EXERCISE REQUIREMENTS —
In the entries below, find the lines that include "Rusconi" and give their number as the whole reply.

Web page revision data —
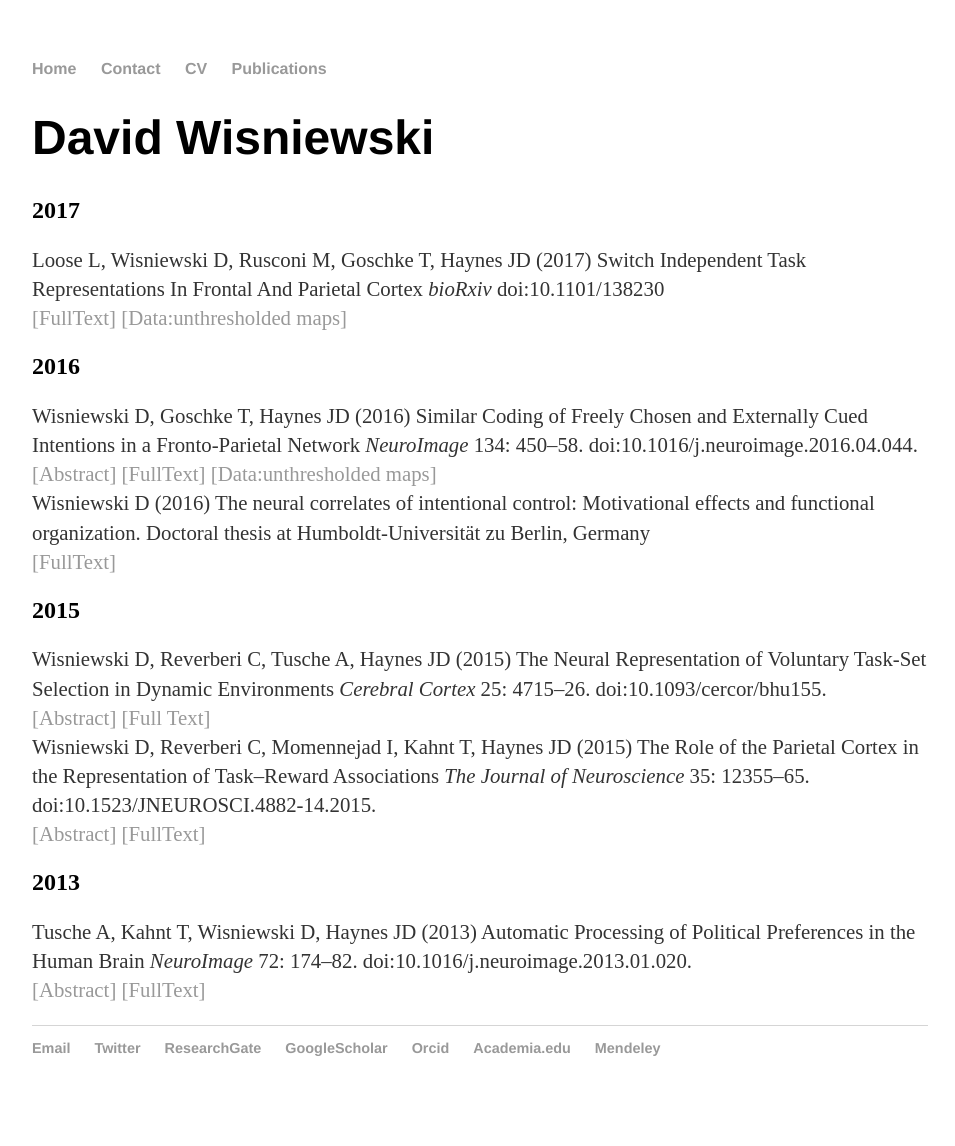
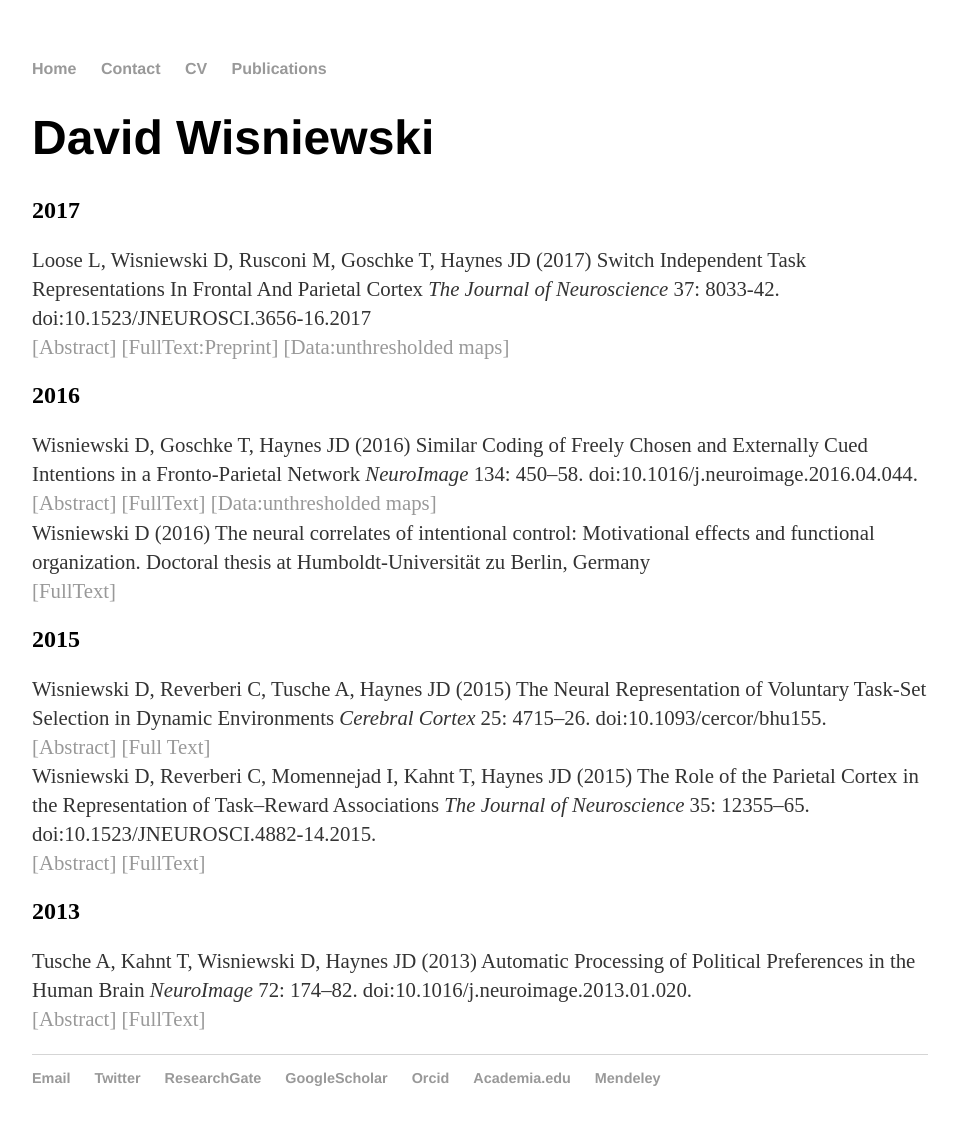
Before and after one commit to davidwisniewski/davidwisniewski.github.io, a Jekyll site: the page built from publications/index.html, in a window 1280 px wide. Shown: the whole page, without its empty margins (160-1115 px from the left). Built offline with Jekyll 4.4.1, drawn with Linux system fonts in a browser that asks for light colours; before the commit the page ends 1116 px from its top, so only the background shows below that.

Commit message:
updated publications

```diff
--- a/publications/index.html
+++ b/publications/index.html
@@ -6,8 +6,8 @@ title: David Wisniewski
 	<h1>David Wisniewski</h1>
 	<h2>2017</h2>
 	<p>
-	Loose L, Wisniewski D, Rusconi M, Goschke T, Haynes JD (2017) Switch Independent Task Representations In Frontal And Parietal Cortex <em>bioRxiv</em> doi:10.1101/138230 <br>
-	<a href="http://biorxiv.org/content/early/2017/05/18/138230">[FullText]</a> <a href="http://neurovault.org/collections/2011/">[Data:unthresholded maps]</a><br>
+	Loose L, Wisniewski D, Rusconi M, Goschke T, Haynes JD (2017) Switch Independent Task Representations In Frontal And Parietal Cortex <em>The Journal of Neuroscience</em> 37: 8033-42. doi:10.1523/JNEUROSCI.3656-16.2017  <br>
+	<a href="http://www.jneurosci.org/content/37/33/8033">[Abstract]</a> <a href="http://biorxiv.org/content/early/2017/05/18/138230">[FullText:Preprint]</a> <a href="http://neurovault.org/collections/2011/">[Data:unthresholded maps]</a><br>
 	</p>
 
 	<h2>2016</h2>
```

RESPONSE —
2